» Your task: The data is to be repeated exactly, with the images removed.

Dataset entries:

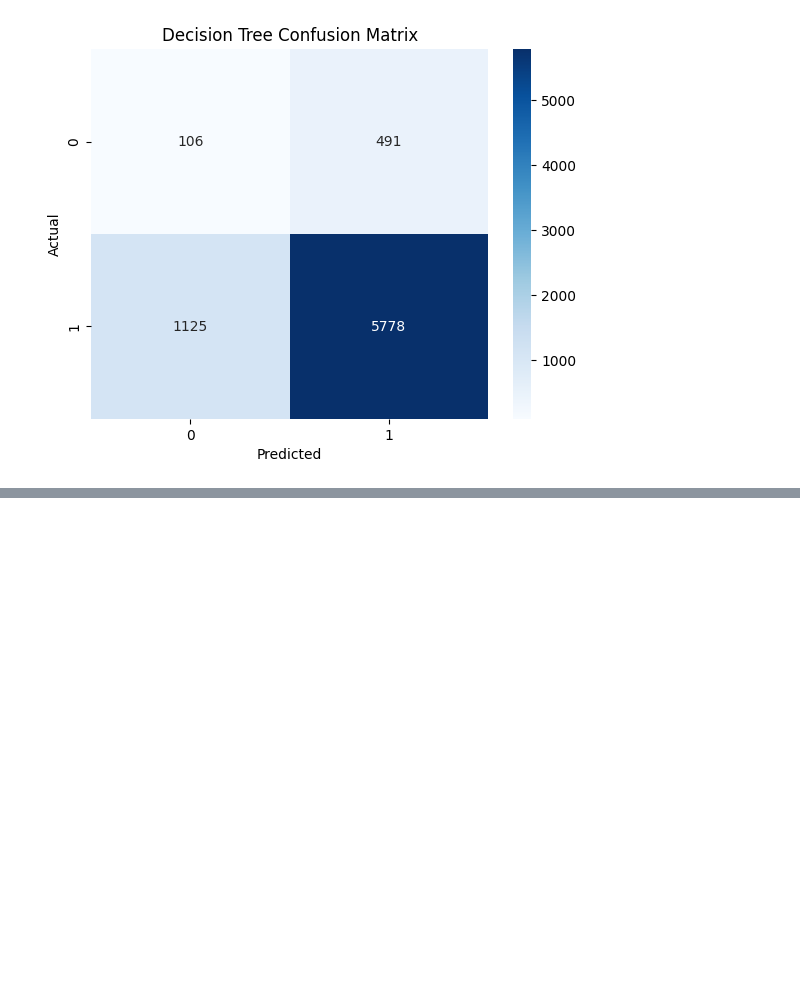
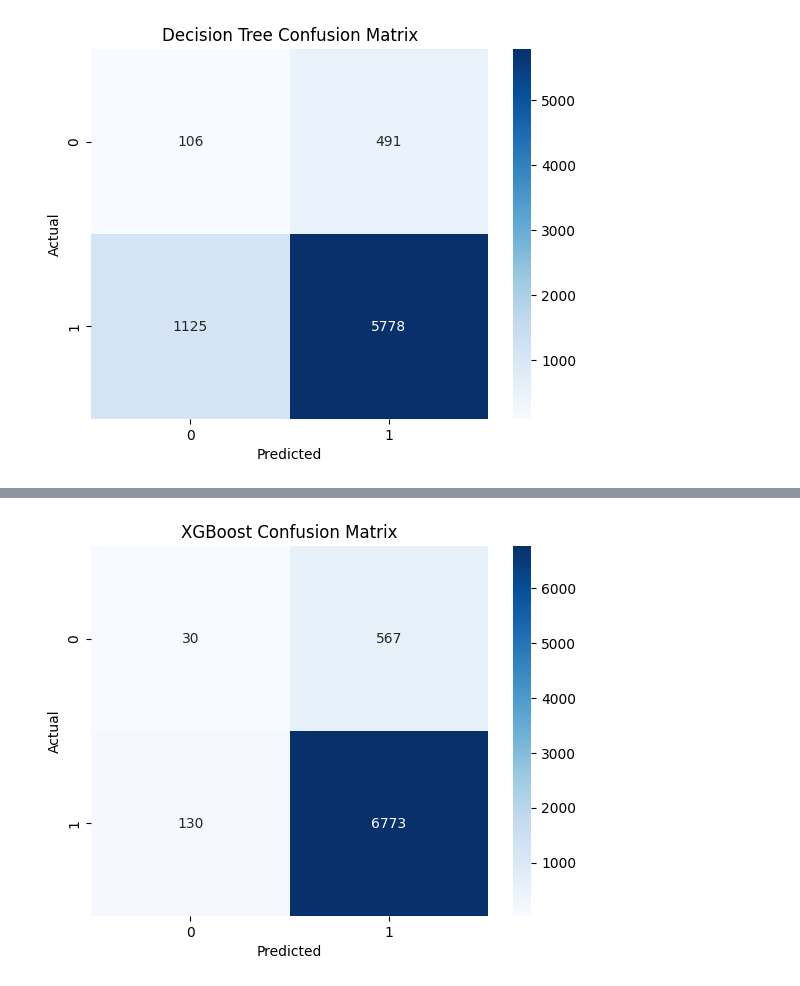
Before and after one commit to samifahim07/PsychWell-Predictive-Modeling, a Jupyter notebook: mental_health.ipynb, the cells around one changed output, grey strips where cells are left out. Saved outputs shown, nothing was run; the diff lists cells and outputs as text; code cells hidden in the pictures; blank space fills up the shorter version.

```diff
--- a/mental_health.ipynb
+++ b/mental_health.ipynb
@@ -669,3 +669,78 @@ Classification Report :
    macro avg       0.50      0.51      0.50      7500
 weighted avg       0.86      0.78      0.82      7500
 [figure]
+# %%
+# XGBoost
+xgb = XGBClassifier(
+    random_state=42,
+    eval_metric='logloss'
+)
+
+# Hyperparameters
+param_grid = {
+    'n_estimators': [100, 200, 300, 500, 700],
+    'max_depth': [3, 5, 7, 9, 12],
+    'learning_rate': [0.01, 0.03, 0.05, 0.1, 0.2],
+    'subsample': [0.6, 0.7, 0.8, 0.9, 1.0],
+    'colsample_bytree': [0.6, 0.7, 0.8, 0.9, 1.0],
+    'min_child_weight': [1, 3, 5, 7, 10],
+    'gamma': [0, 0.1, 0.3, 0.5, 1],
+    'reg_alpha': [0, 0.01, 0.1, 1],
+    'reg_lambda': [0.1, 1, 5, 10]
+}
+
+# Hyperparameter Tuning
+xgb_random = RandomizedSearchCV(
+    estimator=xgb,
+    param_distributions=param_grid,
+    n_iter=40,
+    cv=3,
+    scoring='accuracy',
+    random_state=42,
+    n_jobs=-1,
+    verbose=1
+)
+
+xgb_random.fit(xtrain, ytrain)
+
+# Best Parameters
+print("Best Parameters:")
+print(xgb_random.best_params_)
+
+print("\nBest CV Score:")
+print(xgb_random.best_score_ * 100)
+
+# Best XGBoost Model
+model_1_xgb = xgb_random.best_estimator_
+
+# Training Score
+print("\n Training Score:",
+      model_1_xgb.score(xtrain, ytrain) * 100)
+
+# Testing Score
+print(" Testing Score:",
+      model_1_xgb.score(xtest, ytest) * 100)
+
+# Prediction
+y_pred_xgb = model_1_xgb.predict(xtest)
+
+# Accuracy
+ac_score_xgb = accuracy_score(ytest, y_pred_xgb)
+print("\nAccuracy Score :",
+      ac_score_xgb * 100)
+
+# Classification Report
+class_rep_xgb = classification_report(ytest, y_pred_xgb)
+print("\nClassification Report :\n",
+      class_rep_xgb)
+
+# Confusion Matrix
+con_max_xgb = confusion_matrix(ytest, y_pred_xgb)
+
+sns.heatmap(con_max_xgb, annot=True, fmt='d', cmap="Blues")
+
+plt.title("XGBoost Confusion Matrix")
+plt.xlabel("Predicted")
+plt.ylabel("Actual")
+plt.show()
+# %% [output]
@@ -671,0 +764 @@ weighted avg       0.86      0.78      0.82      7500
+[figure, added]
```
Also changed, not shown: parts of 1 cell of this notebook.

» Response for this exercise:
Before and after one commit to samifahim07/PsychWell-Predictive-Modeling, a Jupyter notebook: mental_health.ipynb, the cells around one changed output, grey strips where cells are left out. Saved outputs shown, nothing was run; the diff lists cells and outputs as text; code cells hidden in the pictures; blank space fills up the shorter version.

```diff
--- a/mental_health.ipynb
+++ b/mental_health.ipynb
@@ -669,3 +669,78 @@ Classification Report :
    macro avg       0.50      0.51      0.50      7500
 weighted avg       0.86      0.78      0.82      7500
 [figure]
+# %%
+# XGBoost
+xgb = XGBClassifier(
+    random_state=42,
+    eval_metric='logloss'
+)
+
+# Hyperparameters
+param_grid = {
+    'n_estimators': [100, 200, 300, 500, 700],
+    'max_depth': [3, 5, 7, 9, 12],
+    'learning_rate': [0.01, 0.03, 0.05, 0.1, 0.2],
+    'subsample': [0.6, 0.7, 0.8, 0.9, 1.0],
+    'colsample_bytree': [0.6, 0.7, 0.8, 0.9, 1.0],
+    'min_child_weight': [1, 3, 5, 7, 10],
+    'gamma': [0, 0.1, 0.3, 0.5, 1],
+    'reg_alpha': [0, 0.01, 0.1, 1],
+    'reg_lambda': [0.1, 1, 5, 10]
+}
+
+# Hyperparameter Tuning
+xgb_random = RandomizedSearchCV(
+    estimator=xgb,
+    param_distributions=param_grid,
+    n_iter=40,
+    cv=3,
+    scoring='accuracy',
+    random_state=42,
+    n_jobs=-1,
+    verbose=1
+)
+
+xgb_random.fit(xtrain, ytrain)
+
+# Best Parameters
+print("Best Parameters:")
+print(xgb_random.best_params_)
+
+print("\nBest CV Score:")
+print(xgb_random.best_score_ * 100)
+
+# Best XGBoost Model
+model_1_xgb = xgb_random.best_estimator_
+
+# Training Score
+print("\n Training Score:",
+      model_1_xgb.score(xtrain, ytrain) * 100)
+
+# Testing Score
+print(" Testing Score:",
+      model_1_xgb.score(xtest, ytest) * 100)
+
+# Prediction
+y_pred_xgb = model_1_xgb.predict(xtest)
+
+# Accuracy
+ac_score_xgb = accuracy_score(ytest, y_pred_xgb)
+print("\nAccuracy Score :",
+      ac_score_xgb * 100)
+
+# Classification Report
+class_rep_xgb = classification_report(ytest, y_pred_xgb)
+print("\nClassification Report :\n",
+      class_rep_xgb)
+
+# Confusion Matrix
+con_max_xgb = confusion_matrix(ytest, y_pred_xgb)
+
+sns.heatmap(con_max_xgb, annot=True, fmt='d', cmap="Blues")
+
+plt.title("XGBoost Confusion Matrix")
+plt.xlabel("Predicted")
+plt.ylabel("Actual")
+plt.show()
+# %% [output]
@@ -671,0 +764 @@ weighted avg       0.86      0.78      0.82      7500
+[figure, added]
```
Also changed, not shown: parts of 1 cell of this notebook.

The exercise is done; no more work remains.